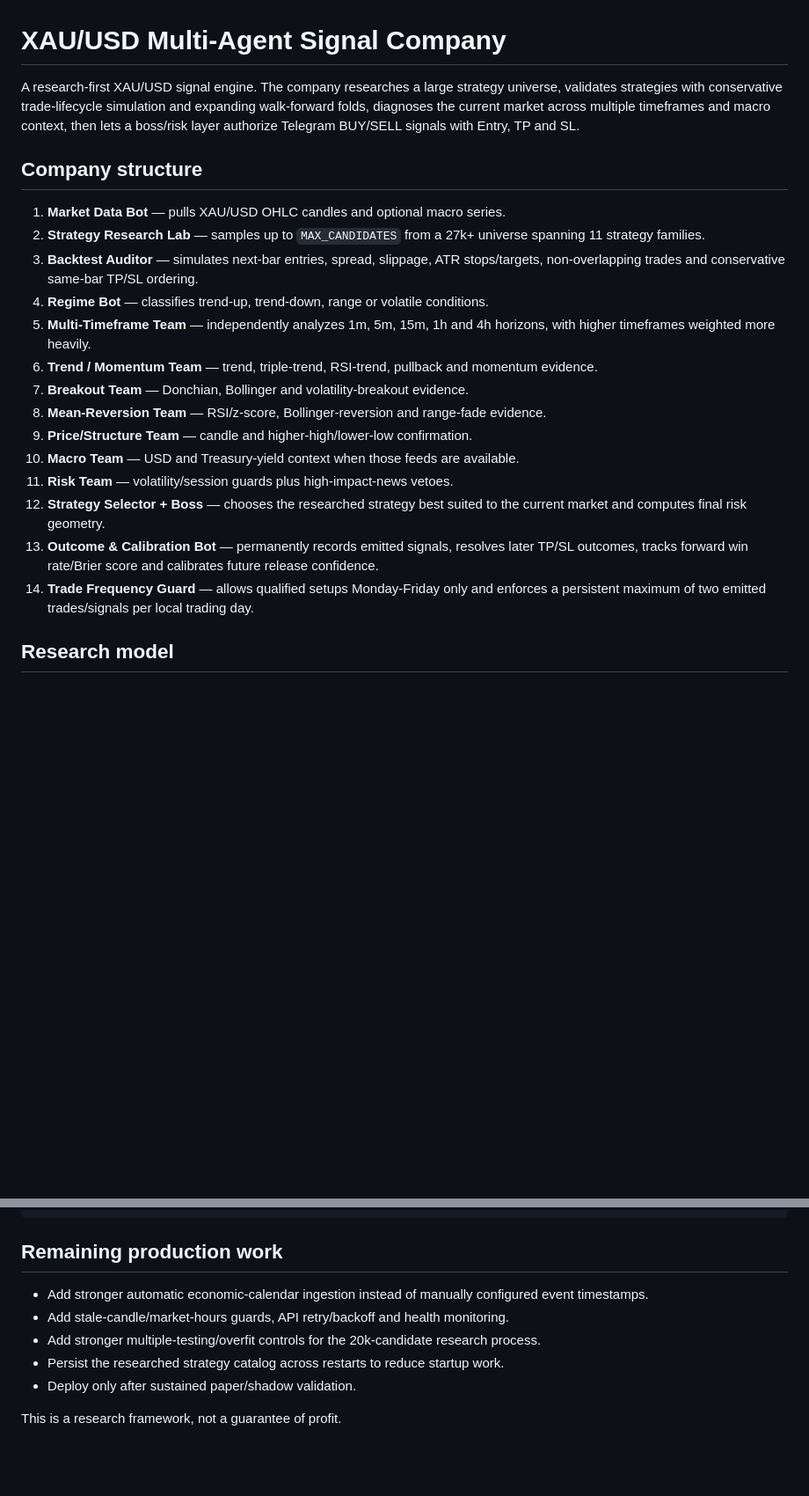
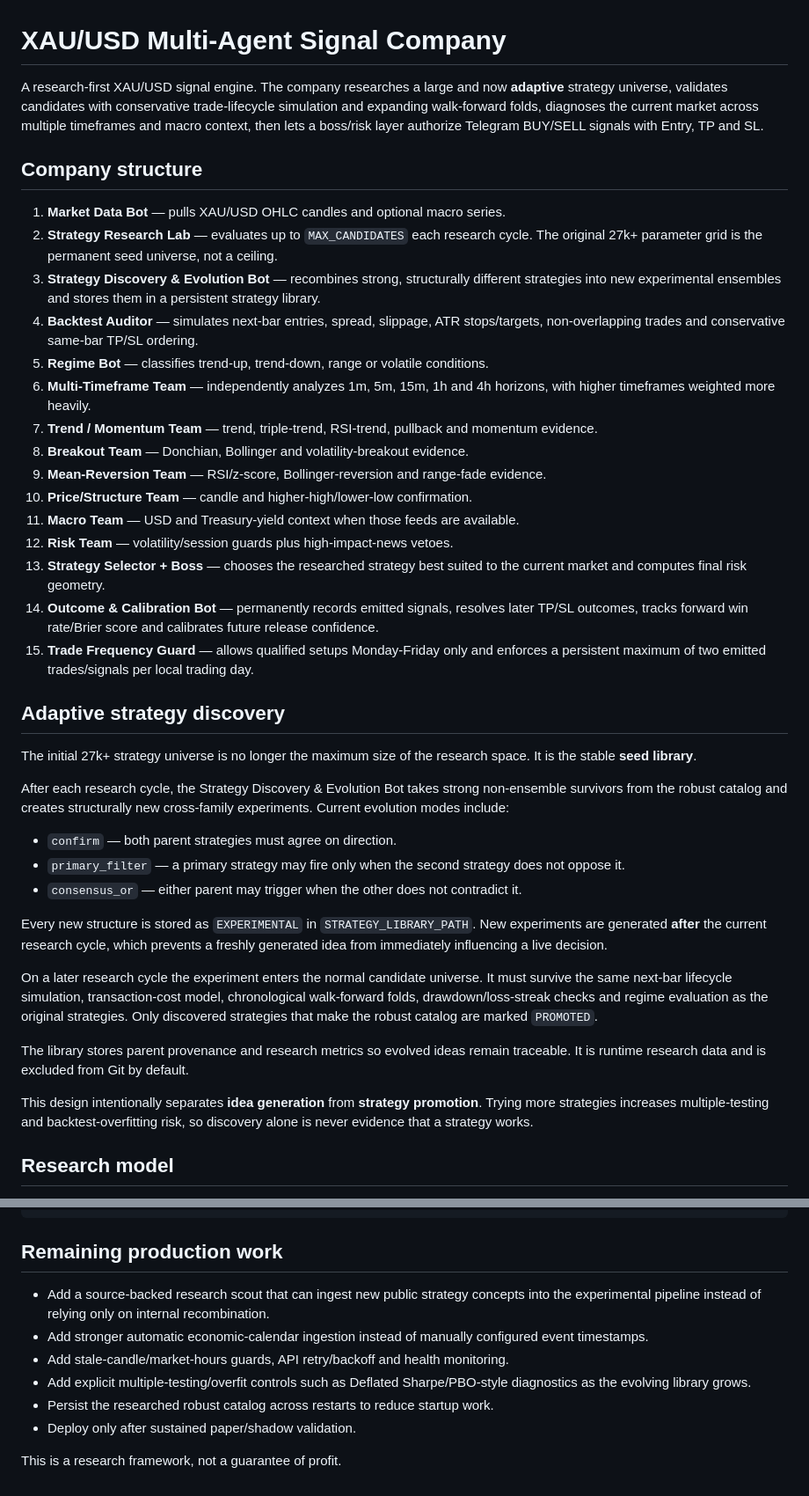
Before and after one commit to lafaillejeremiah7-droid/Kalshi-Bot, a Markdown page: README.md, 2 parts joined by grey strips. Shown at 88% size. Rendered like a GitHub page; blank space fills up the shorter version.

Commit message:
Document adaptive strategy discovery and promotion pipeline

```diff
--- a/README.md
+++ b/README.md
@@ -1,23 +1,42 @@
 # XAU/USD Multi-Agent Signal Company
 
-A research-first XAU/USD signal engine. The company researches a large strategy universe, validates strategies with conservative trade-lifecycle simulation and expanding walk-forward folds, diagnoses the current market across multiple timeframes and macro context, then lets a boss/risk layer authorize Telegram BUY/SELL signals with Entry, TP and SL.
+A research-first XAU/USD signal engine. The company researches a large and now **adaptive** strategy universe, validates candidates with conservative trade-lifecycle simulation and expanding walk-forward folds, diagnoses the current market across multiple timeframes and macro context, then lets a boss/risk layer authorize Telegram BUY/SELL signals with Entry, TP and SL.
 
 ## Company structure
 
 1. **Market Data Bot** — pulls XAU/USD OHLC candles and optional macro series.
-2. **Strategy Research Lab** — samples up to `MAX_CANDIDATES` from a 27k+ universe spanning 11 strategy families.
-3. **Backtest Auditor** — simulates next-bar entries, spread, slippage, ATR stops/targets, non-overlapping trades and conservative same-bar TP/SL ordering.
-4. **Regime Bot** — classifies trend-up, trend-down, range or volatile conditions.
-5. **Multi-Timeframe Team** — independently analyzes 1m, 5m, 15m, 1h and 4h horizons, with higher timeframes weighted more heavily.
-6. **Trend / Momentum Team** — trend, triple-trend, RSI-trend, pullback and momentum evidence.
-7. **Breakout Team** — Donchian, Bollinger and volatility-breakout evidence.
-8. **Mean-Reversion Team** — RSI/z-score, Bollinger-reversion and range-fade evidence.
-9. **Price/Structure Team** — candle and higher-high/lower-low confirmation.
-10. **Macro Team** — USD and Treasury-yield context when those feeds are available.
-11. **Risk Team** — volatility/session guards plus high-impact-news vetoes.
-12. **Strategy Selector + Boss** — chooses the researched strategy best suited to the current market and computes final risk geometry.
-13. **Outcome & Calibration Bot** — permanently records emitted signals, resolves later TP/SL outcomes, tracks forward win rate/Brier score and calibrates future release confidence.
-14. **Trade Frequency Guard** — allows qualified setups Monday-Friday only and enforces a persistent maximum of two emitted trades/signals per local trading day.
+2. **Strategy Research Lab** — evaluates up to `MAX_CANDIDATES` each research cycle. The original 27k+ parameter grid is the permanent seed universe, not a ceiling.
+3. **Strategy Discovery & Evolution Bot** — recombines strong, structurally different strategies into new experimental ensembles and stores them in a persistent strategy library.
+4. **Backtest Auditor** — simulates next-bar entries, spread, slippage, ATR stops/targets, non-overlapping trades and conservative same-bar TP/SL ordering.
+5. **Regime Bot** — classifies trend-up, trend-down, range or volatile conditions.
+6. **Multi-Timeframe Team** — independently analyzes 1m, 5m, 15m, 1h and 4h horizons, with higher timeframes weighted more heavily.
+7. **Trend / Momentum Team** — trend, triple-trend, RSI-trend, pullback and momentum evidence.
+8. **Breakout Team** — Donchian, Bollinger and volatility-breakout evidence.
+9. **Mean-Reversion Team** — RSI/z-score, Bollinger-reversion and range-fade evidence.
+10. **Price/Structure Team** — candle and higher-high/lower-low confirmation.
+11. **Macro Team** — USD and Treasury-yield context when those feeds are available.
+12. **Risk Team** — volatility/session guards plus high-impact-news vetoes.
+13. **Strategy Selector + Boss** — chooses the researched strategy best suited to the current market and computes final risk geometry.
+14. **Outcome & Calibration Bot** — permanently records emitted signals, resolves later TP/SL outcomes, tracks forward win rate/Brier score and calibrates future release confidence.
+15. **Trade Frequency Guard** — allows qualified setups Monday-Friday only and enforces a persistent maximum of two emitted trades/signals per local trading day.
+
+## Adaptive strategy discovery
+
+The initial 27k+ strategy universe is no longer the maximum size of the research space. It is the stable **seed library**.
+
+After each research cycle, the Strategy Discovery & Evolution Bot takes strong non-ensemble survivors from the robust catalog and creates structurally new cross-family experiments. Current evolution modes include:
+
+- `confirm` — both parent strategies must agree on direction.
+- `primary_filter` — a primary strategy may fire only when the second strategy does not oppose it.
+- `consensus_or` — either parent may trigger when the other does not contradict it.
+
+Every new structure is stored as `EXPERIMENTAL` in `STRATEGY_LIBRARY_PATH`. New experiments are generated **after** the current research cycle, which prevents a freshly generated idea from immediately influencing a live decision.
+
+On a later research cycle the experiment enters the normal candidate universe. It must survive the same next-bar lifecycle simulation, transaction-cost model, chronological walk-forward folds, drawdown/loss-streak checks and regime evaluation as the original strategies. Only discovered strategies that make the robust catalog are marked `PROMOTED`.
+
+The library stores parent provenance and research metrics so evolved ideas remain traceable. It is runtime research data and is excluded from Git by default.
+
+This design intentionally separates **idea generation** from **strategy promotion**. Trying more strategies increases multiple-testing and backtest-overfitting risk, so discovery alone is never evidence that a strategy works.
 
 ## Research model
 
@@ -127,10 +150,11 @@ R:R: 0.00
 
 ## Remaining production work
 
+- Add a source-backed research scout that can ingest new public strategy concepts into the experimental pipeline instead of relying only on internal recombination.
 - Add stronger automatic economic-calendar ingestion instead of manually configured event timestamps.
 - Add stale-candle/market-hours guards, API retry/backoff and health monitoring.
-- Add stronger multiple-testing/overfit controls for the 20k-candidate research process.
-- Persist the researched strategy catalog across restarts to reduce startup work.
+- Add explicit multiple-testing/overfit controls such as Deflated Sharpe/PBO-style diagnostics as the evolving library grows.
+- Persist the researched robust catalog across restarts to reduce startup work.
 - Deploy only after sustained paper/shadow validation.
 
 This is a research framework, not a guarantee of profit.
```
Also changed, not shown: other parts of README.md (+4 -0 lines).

==*==

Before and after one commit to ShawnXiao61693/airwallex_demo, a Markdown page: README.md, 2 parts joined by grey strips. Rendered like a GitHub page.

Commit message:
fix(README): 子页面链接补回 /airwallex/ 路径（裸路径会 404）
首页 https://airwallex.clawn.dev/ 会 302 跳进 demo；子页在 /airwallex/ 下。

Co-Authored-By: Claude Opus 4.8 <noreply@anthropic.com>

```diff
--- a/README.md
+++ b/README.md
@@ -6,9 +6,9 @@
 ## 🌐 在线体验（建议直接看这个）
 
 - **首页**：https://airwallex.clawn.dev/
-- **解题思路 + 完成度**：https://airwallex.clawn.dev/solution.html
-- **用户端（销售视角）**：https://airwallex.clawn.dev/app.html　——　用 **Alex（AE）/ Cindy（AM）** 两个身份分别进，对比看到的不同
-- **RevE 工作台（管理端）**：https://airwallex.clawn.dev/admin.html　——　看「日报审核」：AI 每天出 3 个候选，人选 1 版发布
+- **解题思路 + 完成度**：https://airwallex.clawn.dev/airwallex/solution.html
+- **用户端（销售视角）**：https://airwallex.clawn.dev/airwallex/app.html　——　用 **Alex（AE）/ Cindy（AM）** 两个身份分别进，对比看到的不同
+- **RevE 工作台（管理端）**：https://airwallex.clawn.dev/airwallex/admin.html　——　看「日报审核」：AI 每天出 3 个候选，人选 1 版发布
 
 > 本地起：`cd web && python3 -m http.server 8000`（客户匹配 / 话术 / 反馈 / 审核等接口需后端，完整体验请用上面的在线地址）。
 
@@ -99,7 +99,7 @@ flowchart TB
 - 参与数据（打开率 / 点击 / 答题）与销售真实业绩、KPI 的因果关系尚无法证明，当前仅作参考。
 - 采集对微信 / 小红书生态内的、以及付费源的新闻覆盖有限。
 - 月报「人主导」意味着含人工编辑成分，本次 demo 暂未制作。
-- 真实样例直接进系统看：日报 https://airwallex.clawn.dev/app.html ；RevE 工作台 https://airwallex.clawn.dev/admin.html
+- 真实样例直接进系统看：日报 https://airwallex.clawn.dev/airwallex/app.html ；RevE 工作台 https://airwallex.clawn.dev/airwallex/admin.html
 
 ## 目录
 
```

==*==

### The task
Show every line above in which the word "trend" appears.

### Exercise result
-4. **Regime Bot** — classifies trend-up, trend-down, range or volatile conditions.
-6. **Trend / Momentum Team** — trend, triple-trend, RSI-trend, pullback and momentum evidence.
+5. **Regime Bot** — classifies trend-up, trend-down, range or volatile conditions.
+7. **Trend / Momentum Team** — trend, triple-trend, RSI-trend, pullback and momentum evidence.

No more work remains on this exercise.